At his death, Pulitzer-prize winning poet Theodore Roethke left behind 277 spiral notebooks full of poetry fragments, aphorisms, jokes, memos, journal entries, random phrases, bits of dialog, commentary, and fugitive miscellany. Within these notebooks, Roethke’s mind roved freely, moving from the practical to the transcendental, from the halting to the sublime. Fellow poet and colleague David Wagoner distilled these notebooks—twelve linear feet of bookshelf—into a wise and rollicking collection that shows Roethke to be one of the truly phenomenal creative sources in American poetry.
The Codex Gigas
The Codex Gigas (or ‘Giant Book”) is also known as “The Devil’s Bible.” A curious illustration of Lucifer gives the tome its nickname.
The 13th-century manuscript is thought to have been created solely by a Herman the Recluse, a monk of the Benedictine monastery of Podlažice near Chrudim in Czech Republic. The calligraphy style is amazingly uniform throughout, believed to have taken 25 to 30 years of work. There are no notable mistakes or omissions. Pigment analysis revealed the ink to be consistent throughout. The book is enormous - it measures 36.2” tall, 19.3” wide, and 8.6” thick; it weighs approximately 165 pounds. There are 310 vellum leaves (620 pages). The leaves are bound in a wooden folder covered with leather and ornate metal.
The manuscript is elaborately illuminated in red, blue, yellow, green and gold. The entire document is written in Latin, and also contains Hebrew, Greek, and Slavic Cyrillic and Glagolitic alphabets. The first part of the text includes the Vulgate version of the Bible. Between the Old and New Testaments are Josephus' Antiquities of the Jews and De bello iudaico, as well as Isidore of Seville's encyclopedia Etymologiae and medical works of Hippocrates, Theophilus, Philaretus, and Constantinus. Following a blank page, the New Testament commences.
Beginning the second part is a depiction of the devil. Directly opposite is a full picture of the kingdom of heaven, juxtaposing the “good versus evil.” The second half, following the picture of the devil, is Cosmas of Prague's Chronicle of Bohemia. A list of brothers in the Podlažice monastery and a calendar with necrologium, magic formulae and other local records round out the codex. Record entries end in the year 1229CE.
In 1648 at the end of the Thirty Years’ War, the Swedish army invaded Prague and the Codex was stolen as plunder. It is now held at the National Library of Sweden in Stockholm. For more information, check out this short National Geographic documentary and/or flip through this digital copy.
( Wikipedia entry, et. al)
Several short National Geographic videos ~
** If you have the least amount of intellectual curiosity or interest in history, the short vids above will only whet your appetite: might as well grab a cold drink & some popcorn, then settle in to watch the whole thing ~
— Karl Ove Knausgaard (via mttbll)
The act of protest has blossomed into also being an opportunity for tremendous creativity.

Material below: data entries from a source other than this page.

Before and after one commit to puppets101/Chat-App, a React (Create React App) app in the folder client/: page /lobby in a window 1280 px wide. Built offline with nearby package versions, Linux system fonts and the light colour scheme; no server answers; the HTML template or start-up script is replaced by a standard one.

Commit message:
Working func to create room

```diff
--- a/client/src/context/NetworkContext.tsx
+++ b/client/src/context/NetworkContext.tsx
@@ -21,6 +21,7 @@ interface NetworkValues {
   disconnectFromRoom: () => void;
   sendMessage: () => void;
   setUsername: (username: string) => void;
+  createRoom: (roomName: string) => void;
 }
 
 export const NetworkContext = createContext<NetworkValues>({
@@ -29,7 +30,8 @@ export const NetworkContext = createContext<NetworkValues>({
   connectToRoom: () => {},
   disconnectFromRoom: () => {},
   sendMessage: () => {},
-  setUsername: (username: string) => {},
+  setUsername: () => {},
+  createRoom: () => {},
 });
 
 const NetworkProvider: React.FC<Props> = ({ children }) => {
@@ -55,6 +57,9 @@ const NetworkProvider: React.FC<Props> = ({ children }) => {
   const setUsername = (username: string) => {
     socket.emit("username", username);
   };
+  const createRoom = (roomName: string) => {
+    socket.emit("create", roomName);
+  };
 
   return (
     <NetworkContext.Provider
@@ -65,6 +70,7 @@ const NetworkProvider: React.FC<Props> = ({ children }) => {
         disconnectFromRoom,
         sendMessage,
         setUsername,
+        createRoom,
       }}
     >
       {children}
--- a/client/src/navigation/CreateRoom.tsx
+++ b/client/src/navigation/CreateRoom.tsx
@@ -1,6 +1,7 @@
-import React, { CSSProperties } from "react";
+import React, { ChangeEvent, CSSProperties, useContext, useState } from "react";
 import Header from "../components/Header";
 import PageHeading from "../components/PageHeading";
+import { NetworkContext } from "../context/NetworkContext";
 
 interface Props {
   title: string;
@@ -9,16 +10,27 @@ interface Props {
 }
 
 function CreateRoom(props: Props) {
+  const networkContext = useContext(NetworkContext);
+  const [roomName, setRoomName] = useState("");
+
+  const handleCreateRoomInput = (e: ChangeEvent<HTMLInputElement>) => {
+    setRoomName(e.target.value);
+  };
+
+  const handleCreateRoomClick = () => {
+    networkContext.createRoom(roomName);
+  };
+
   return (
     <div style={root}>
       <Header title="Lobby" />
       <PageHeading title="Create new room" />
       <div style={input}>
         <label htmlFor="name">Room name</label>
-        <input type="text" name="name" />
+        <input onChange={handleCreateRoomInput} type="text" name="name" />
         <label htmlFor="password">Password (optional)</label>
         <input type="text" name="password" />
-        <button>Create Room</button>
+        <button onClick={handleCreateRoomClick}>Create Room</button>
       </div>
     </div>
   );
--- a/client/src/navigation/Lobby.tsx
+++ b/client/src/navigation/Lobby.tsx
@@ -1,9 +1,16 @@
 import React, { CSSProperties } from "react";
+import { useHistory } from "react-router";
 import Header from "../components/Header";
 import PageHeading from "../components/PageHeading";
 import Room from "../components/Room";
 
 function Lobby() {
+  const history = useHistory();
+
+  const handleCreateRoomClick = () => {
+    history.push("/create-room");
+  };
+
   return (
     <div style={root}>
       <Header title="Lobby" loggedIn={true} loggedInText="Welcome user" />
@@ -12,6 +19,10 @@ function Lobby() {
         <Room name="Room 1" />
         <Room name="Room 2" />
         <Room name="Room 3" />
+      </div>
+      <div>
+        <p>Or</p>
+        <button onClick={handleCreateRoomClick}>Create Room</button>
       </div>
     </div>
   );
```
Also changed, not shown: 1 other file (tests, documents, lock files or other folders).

In the first exhibit of its kind, the Victoria and Albert Museum has gathered a healthy sampling of items designed and produced by grassroots social movements since the mid-1970’s. “From Suffragette teapots to protest robots” the Disobedient Objects exhibit ”will demonstrate how political activism drives a wealth of design ingenuity and collective creativity that defy standard definitions of art and design.”
Everyday objects have become part and parcel of protest. From homemade gas masks to book blocs protesters are perfecting the use of the world around them to help fight the powers that be.
One of our favorites is the book bloc. As the curators of the exhibit noted:
The idea originated in Italy in 2011, during student protests against severe budget cuts to public education. The protestors created cardboard and plexiglas shields decorated like books. Each shield was decorated differently, with students picking their own book design to protect and represent them. The book blocs were used to non-violently push back against police baton strikes and punches. The ‘book bloc’ idea spread like a meme. It can now be seen around the world in protests against cuts to public education and libraries
These and many more objects are featured in the exhibition catalog.
"I’m really interested in making something that is entirely alive in each frame."